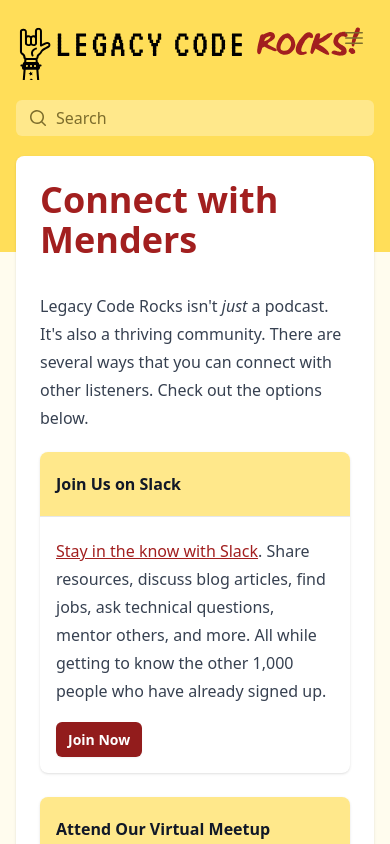
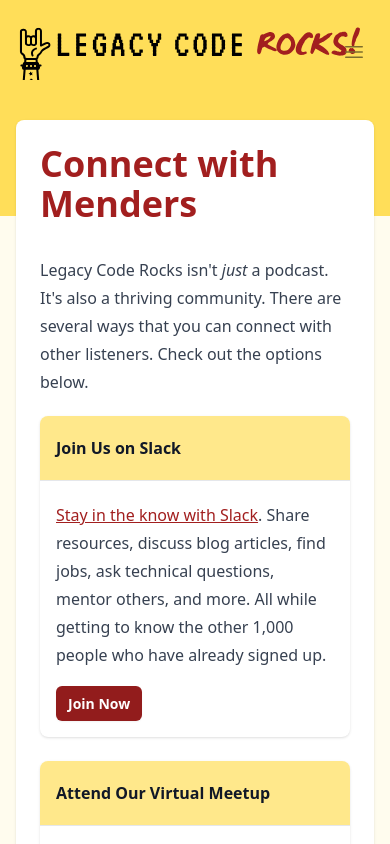
Before and after one commit to legacycoderocks/website, a Next.js app: page /community in a window 390 px wide. Shown: the top 844 px of the page. Built offline with nearby package versions, Linux system fonts and the light colour scheme; a web font is replaced by a local one.

Commit message:
Disabling search boxes for now
These can be turned on after launch

```diff
--- a/src/components/Layout.jsx
+++ b/src/components/Layout.jsx
@@ -142,7 +142,7 @@
                   {/* Search */}
                   <div className="min-w-0 flex-1 lg:hidden">
                     <div className="w-full max-w-s mt-20 ml-0">
-                      <label htmlFor="mobile-search" className="sr-only">
+                      {/* <label htmlFor="mobile-search" className="sr-only">
                         Search
                       </label>
                       <div className="relative text-brand-yellow-900 focus-within:text-gray-800">
@@ -156,12 +156,12 @@
                           type="search"
                           name="search"
                         />
-                      </div>
+                      </div> */}
                     </div>
                   </div>
 
                   {/* Menu button */}
-                  <div className="absolute -mt-20 right-0 flex-shrink-0 lg:hidden">
+                  <div className="absolute -mt-4 right-0 flex-shrink-0 lg:hidden">
                     {/* Mobile menu button */}
                     <Popover.Button className="inline-flex items-center justify-center rounded-md bg-transparent p-2 text-brand-yellow-900 hover:bg-brand-yellow-100 hover:bg-opacity-50 hover:text-black focus:outline-none focus:ring-2 focus:ring-brand-yellow-900">
                       <span className="sr-only">Open main menu</span>
@@ -194,7 +194,7 @@
                     </div>
                     <div>
                       <div className="mx-auto w-full max-w-md">
-                        <label htmlFor="desktop-search" className="sr-only">
+                        {/* <label htmlFor="desktop-search" className="sr-only">
                           Search
                         </label>
                         <div className="relative text-brand-yellow-900 focus-within:text-gray-800">
@@ -208,7 +208,7 @@
                             type="search"
                             name="search"
                           />
-                        </div>
+                        </div> */}
                       </div>
                     </div>
                   </div>
```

### TASK DESCRIPTION
Give back all of the entries verbatim, but without pictures.

### ANSWER TO THIS PROBLEM
Before and after one commit to legacycoderocks/website, a Next.js app: page /community in a window 390 px wide. Shown: the top 844 px of the page. Built offline with nearby package versions, Linux system fonts and the light colour scheme; a web font is replaced by a local one.

Commit message:
Disabling search boxes for now
These can be turned on after launch

```diff
--- a/src/components/Layout.jsx
+++ b/src/components/Layout.jsx
@@ -142,7 +142,7 @@
                   {/* Search */}
                   <div className="min-w-0 flex-1 lg:hidden">
                     <div className="w-full max-w-s mt-20 ml-0">
-                      <label htmlFor="mobile-search" className="sr-only">
+                      {/* <label htmlFor="mobile-search" className="sr-only">
                         Search
                       </label>
                       <div className="relative text-brand-yellow-900 focus-within:text-gray-800">
@@ -156,12 +156,12 @@
                           type="search"
                           name="search"
                         />
-                      </div>
+                      </div> */}
                     </div>
                   </div>
 
                   {/* Menu button */}
-                  <div className="absolute -mt-20 right-0 flex-shrink-0 lg:hidden">
+                  <div className="absolute -mt-4 right-0 flex-shrink-0 lg:hidden">
                     {/* Mobile menu button */}
                     <Popover.Button className="inline-flex items-center justify-center rounded-md bg-transparent p-2 text-brand-yellow-900 hover:bg-brand-yellow-100 hover:bg-opacity-50 hover:text-black focus:outline-none focus:ring-2 focus:ring-brand-yellow-900">
                       <span className="sr-only">Open main menu</span>
@@ -194,7 +194,7 @@
                     </div>
                     <div>
                       <div className="mx-auto w-full max-w-md">
-                        <label htmlFor="desktop-search" className="sr-only">
+                        {/* <label htmlFor="desktop-search" className="sr-only">
                           Search
                         </label>
                         <div className="relative text-brand-yellow-900 focus-within:text-gray-800">
@@ -208,7 +208,7 @@
                             type="search"
                             name="search"
                           />
-                        </div>
+                        </div> */}
                       </div>
                     </div>
                   </div>
```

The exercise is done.